1. They steal your life.
Therapists steal the lives of their victims.
Common to all therapists is the belief that they can run your life better than you. It may thus come as something of a surprise when one learns about the messed up lives that one’s therapist leads. In my case; a broken marriage. One story I’ve heard is that a therapist was apparently beaten up by her son and conducted a therapy session with two black eyes! Based on the propaganda and the claim that they can help you run your life perfectly one would expect that their lives would be shining examples of virtue, fulfilment and success. But in general they aren’t. This, of course, is why it is so important for therapists not to talk about their private lives. The illusion of being a superior being to the client mustn’t come under any threat.

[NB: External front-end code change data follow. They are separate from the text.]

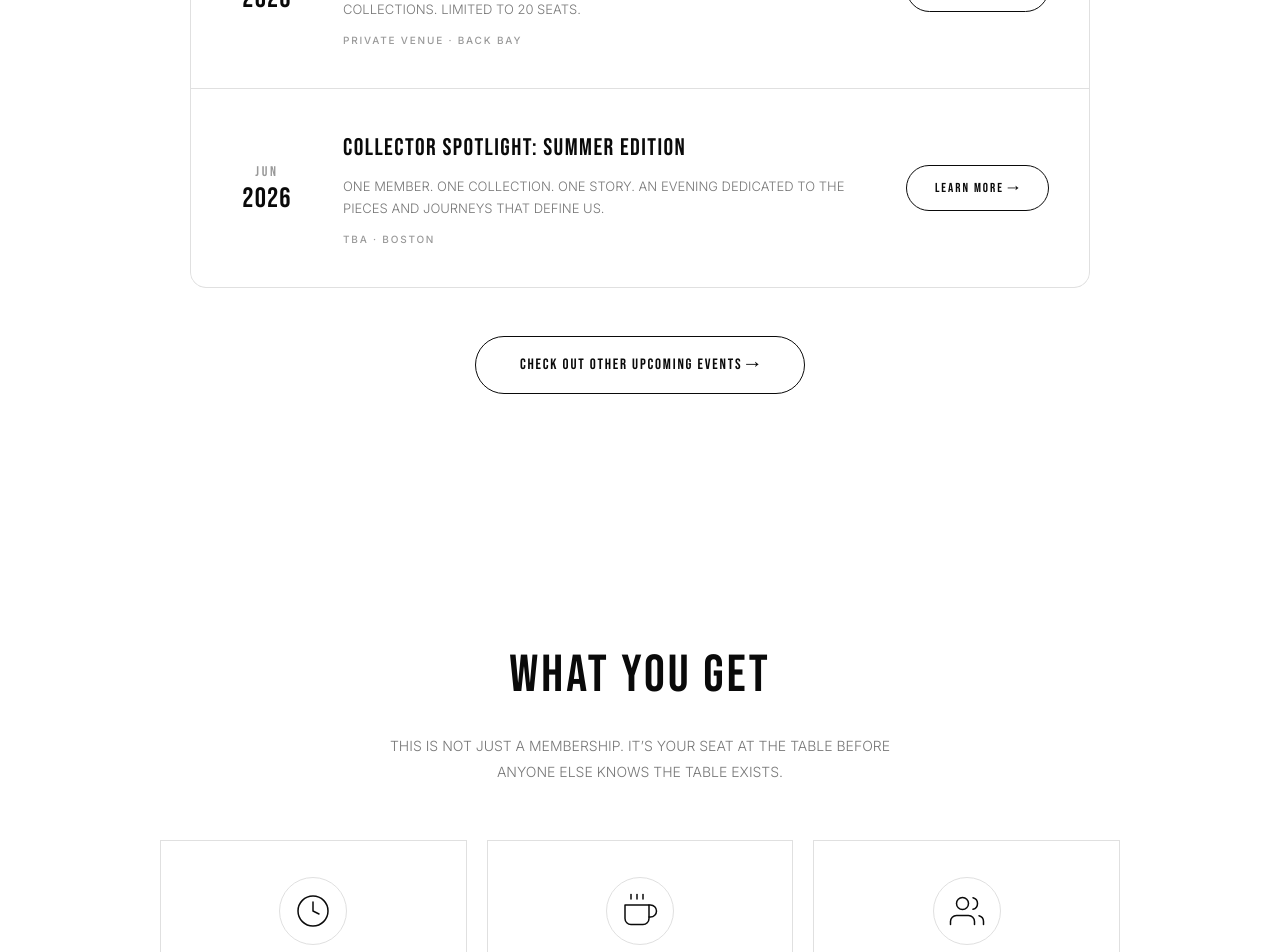
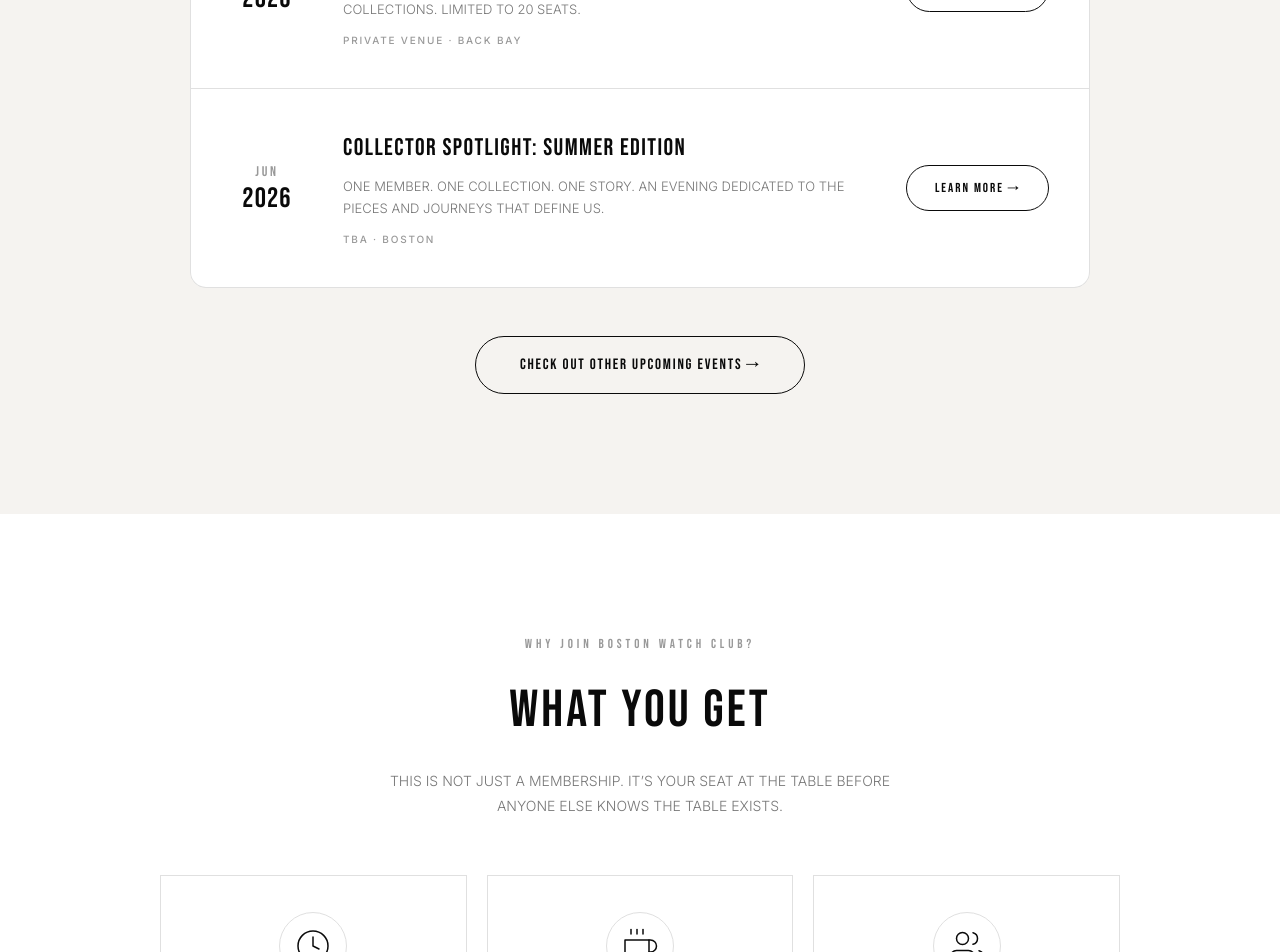
Before and after one commit to hohler9860/BOS-watch-club, a React (Vite) app: page /events in a window 1280 px wide. Shown: the part 2567-3519 px from the top of the page. Built offline with nearby package versions, Linux system fonts and the light colour scheme.

Commit message:
Add 'Why Join Boston Watch Club?' eyebrow and gray events background
- Add eyebrow text above 'WHAT YOU GET' in BenefitsSection
- Change Events section background to #f5f3f0 to match About section

https://claude.ai/code/session_01WBg5wfrW4nTe3C8BCeiqZY

```diff
--- a/src/components/home/Events.module.css
+++ b/src/components/home/Events.module.css
@@ -1,6 +1,6 @@
 .events {
   padding: 120px 40px;
-  background: var(--white);
+  background: #f5f3f0;
 }
 
 .inner {
--- a/src/components/membership/BenefitsSection.jsx
+++ b/src/components/membership/BenefitsSection.jsx
@@ -50,6 +50,9 @@ export default function BenefitsSection() {
     <section className={styles.benefits}>
       <div className={styles.inner}>
         <FadeIn>
+          <p className={styles.eyebrow}>WHY JOIN BOSTON WATCH CLUB?</p>
+        </FadeIn>
+        <FadeIn>
           <h2 className={styles.title}>WHAT YOU GET</h2>
         </FadeIn>
         <FadeIn>
```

So, these inadequate people “help” their clients by getting their clients to tell them their problems. The client pours out their problems. (Naturally enough; they really do have problems and need someone to advise them). But then the twist happens. The client is led to believe that the source of the problems in the world lies deep in their past and in their ‘unconscious’. And that resolution to these problems doesn’t happen in the world, by engaging with the world, but by this private discourse (in fact not discourse; it is entirely one-way) between therapist and patient. The patient gives emotionally while the therapist sits there with their paid-for “listening service” – and gives nothing of themselves in return. And while this goes on the patient is ever increasingly drawn away from engagement in the real world – where they belong and where their problems actually need to be solved.
The therapist steals their emotional energy and their money. A cunning trick. They do this either, in the better cases, for purely mercenary motives. Or, in the worst cases, out of personal inadequacy. An inadequacy which they are trying to compensate for by lording it over the client.
2. The natural process
Therapy, all forms of therapy, tell you that “self-development” is a natural process. You have to let it happen. The idea is that there is some kind of natural inner process. You have to stop blocking it – you have to “release” the blocks. “The answer lies within”. Your therapist can help stimulate this natural process.
This is fundamentally not true. There is no inner natural process of development. Self-development; if it means a stronger mind, “knowing yourself”, better ethics – or any other criteria which philosophers have put forwards throughout history as criteria for self-development means effort. Anything meaningful requires effort. It doesn’t happen by itself.
The “self-development” which therapists talk about started in California in the sixties. It is a hedonistic ideal of emotional self-indulgence. It requires no self-discipline. Its highest virtue is “losing your inhibitions”.
“Radical psychotherapy” e.g. that practised by Laing and his sidekick Redler is an especially egregious form of this culture of emotional indulgence and hedonism posing as spirituality.